(Screenshot and code edit data)
········

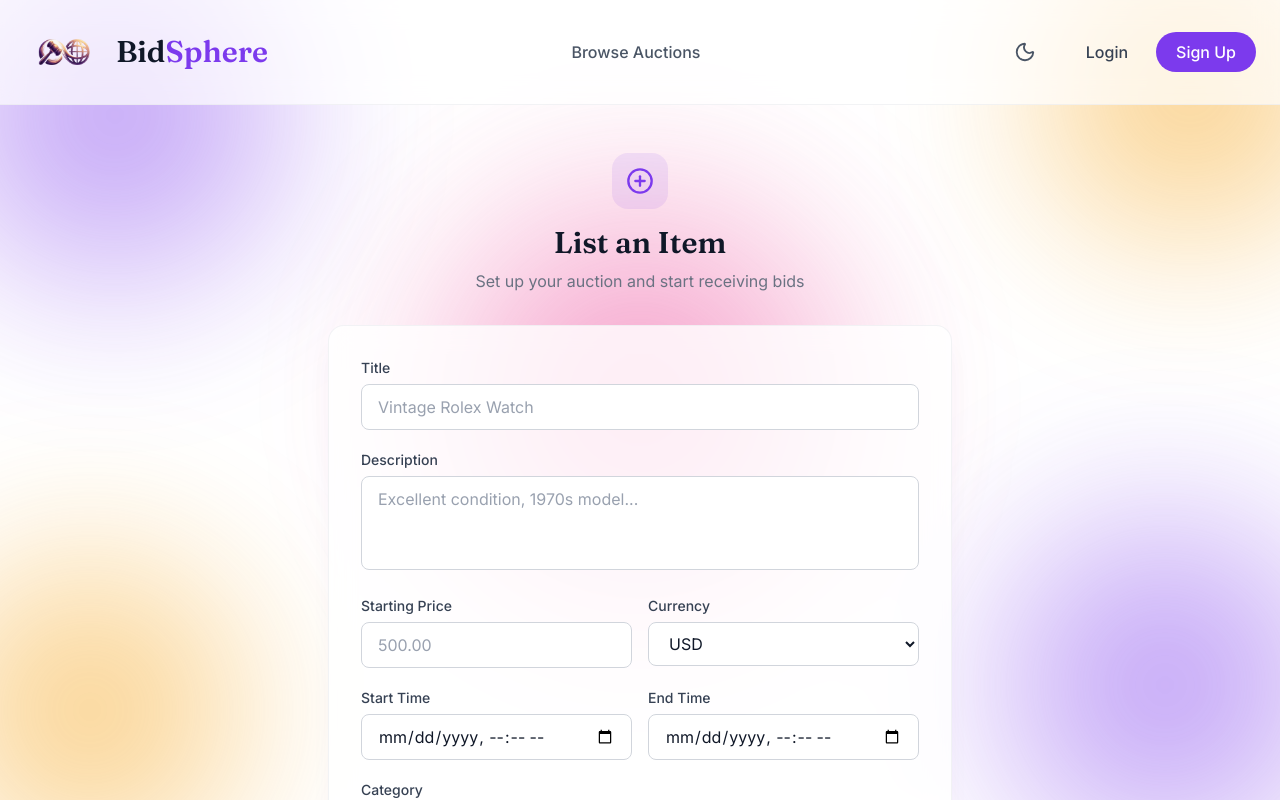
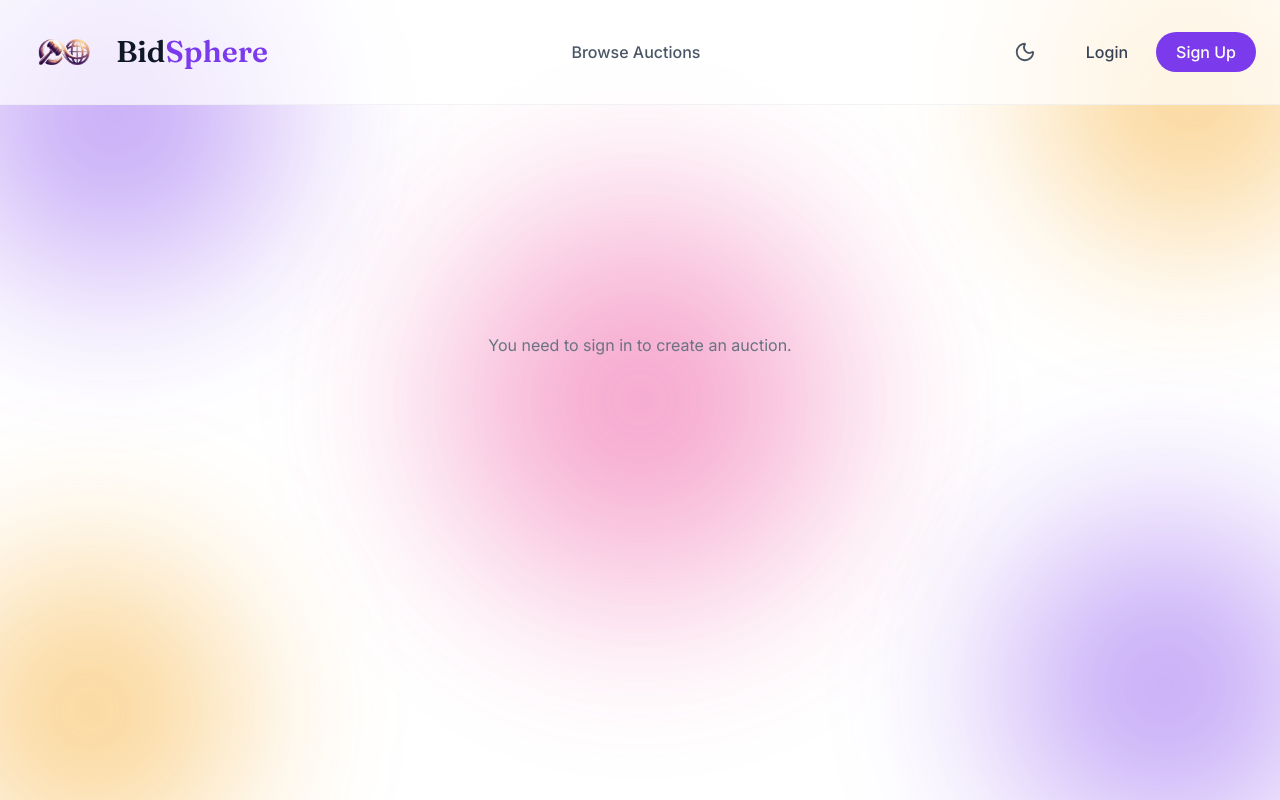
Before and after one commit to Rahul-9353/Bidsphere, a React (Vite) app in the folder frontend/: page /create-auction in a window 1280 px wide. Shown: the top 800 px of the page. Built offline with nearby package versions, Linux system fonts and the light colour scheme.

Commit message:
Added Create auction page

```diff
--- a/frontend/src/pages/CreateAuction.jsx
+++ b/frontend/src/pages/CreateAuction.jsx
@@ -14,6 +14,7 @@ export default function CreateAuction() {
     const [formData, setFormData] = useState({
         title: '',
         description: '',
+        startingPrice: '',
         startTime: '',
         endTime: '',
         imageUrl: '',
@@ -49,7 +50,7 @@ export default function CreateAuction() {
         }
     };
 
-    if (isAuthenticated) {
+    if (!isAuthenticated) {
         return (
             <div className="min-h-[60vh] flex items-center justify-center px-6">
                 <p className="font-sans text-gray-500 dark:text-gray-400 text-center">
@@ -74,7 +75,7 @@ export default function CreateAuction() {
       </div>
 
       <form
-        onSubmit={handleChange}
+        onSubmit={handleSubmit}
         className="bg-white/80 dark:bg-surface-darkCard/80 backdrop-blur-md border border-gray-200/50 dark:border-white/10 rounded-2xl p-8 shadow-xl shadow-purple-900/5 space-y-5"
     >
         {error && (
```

········

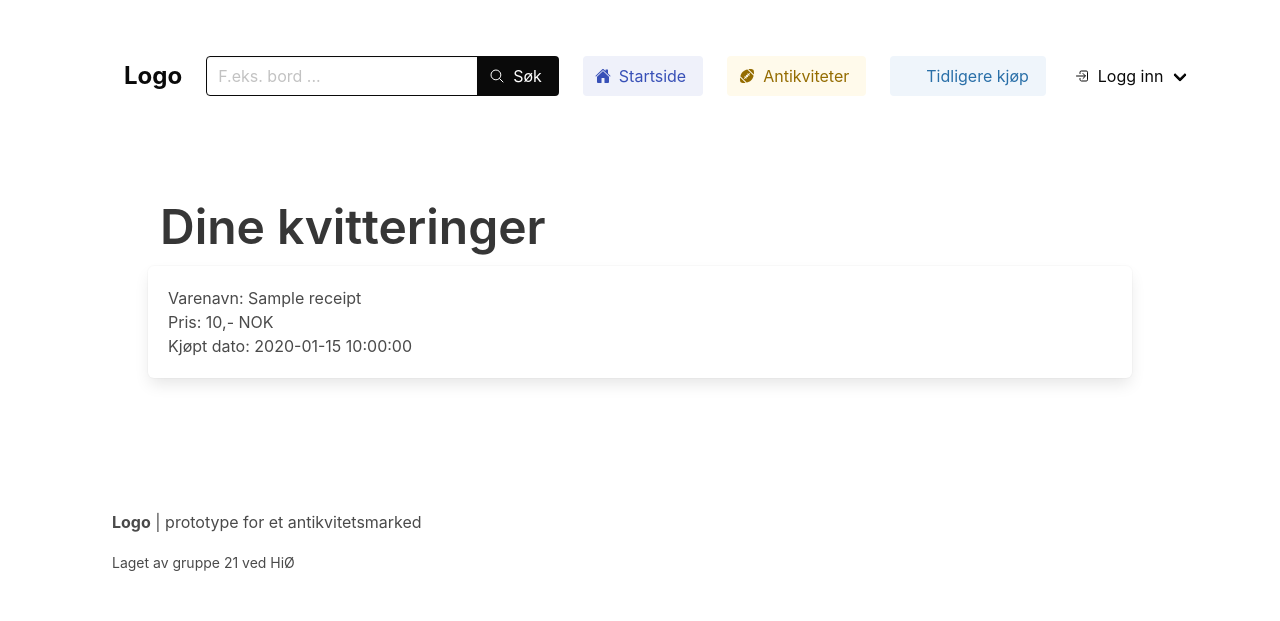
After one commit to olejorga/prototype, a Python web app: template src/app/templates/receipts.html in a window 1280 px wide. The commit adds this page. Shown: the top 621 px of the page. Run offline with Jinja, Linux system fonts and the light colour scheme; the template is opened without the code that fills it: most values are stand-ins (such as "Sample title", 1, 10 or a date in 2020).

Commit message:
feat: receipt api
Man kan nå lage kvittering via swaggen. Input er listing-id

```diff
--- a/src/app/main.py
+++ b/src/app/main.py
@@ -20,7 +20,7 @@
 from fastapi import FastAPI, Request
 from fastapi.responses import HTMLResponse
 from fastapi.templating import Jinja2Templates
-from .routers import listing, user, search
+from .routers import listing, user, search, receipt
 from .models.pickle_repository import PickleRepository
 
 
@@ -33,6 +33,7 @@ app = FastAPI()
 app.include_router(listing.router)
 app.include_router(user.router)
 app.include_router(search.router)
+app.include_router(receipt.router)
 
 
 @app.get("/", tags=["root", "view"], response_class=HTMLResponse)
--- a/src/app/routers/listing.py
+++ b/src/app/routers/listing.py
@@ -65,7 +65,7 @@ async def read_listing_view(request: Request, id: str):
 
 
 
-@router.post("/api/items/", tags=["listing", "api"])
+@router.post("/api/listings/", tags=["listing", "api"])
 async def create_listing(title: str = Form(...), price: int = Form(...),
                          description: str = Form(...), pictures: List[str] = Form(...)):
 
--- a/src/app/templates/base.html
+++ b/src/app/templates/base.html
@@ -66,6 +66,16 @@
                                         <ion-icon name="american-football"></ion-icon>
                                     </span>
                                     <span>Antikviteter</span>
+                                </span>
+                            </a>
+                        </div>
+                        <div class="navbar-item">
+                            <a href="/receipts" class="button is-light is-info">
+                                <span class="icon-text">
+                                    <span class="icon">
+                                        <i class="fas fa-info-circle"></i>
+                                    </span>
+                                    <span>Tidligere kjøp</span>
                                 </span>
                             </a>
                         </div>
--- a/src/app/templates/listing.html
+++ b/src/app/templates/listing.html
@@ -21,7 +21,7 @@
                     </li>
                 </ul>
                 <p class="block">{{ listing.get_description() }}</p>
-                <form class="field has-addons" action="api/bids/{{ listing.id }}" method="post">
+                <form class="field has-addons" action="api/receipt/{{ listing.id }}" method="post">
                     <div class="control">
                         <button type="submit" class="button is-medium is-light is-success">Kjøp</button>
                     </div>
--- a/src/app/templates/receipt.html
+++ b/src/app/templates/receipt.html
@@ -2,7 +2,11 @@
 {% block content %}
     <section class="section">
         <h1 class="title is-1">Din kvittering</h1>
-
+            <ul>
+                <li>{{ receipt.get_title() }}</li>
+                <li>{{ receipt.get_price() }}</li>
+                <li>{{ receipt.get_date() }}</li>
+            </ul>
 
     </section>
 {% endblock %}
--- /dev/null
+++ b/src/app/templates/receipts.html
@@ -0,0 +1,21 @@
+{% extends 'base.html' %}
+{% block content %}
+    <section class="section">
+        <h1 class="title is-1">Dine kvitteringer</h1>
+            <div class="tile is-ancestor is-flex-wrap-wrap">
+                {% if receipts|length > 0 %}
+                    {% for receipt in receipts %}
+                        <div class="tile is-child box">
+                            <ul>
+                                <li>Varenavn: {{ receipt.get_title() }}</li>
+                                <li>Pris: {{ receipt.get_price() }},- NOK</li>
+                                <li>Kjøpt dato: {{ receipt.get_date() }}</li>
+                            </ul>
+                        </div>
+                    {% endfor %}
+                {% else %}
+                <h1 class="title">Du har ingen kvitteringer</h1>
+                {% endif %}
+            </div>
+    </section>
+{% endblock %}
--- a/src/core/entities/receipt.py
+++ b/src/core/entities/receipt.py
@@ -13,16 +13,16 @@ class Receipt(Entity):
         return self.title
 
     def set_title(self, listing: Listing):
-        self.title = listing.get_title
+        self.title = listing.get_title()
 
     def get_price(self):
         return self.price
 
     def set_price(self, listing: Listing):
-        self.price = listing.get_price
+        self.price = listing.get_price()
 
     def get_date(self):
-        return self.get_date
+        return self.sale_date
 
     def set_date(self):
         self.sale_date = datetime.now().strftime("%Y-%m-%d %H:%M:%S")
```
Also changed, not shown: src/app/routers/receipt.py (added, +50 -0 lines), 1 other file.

········

Extract every line containing the string "className" from the data above.

## RESULT OF THIS TASK
             <div className="min-h-[60vh] flex items-center justify-center px-6">
                 <p className="font-sans text-gray-500 dark:text-gray-400 text-center">
         className="bg-white/80 dark:bg-surface-darkCard/80 backdrop-blur-md border border-gray-200/50 dark:border-white/10 rounded-2xl p-8 shadow-xl shadow-purple-900/5 space-y-5"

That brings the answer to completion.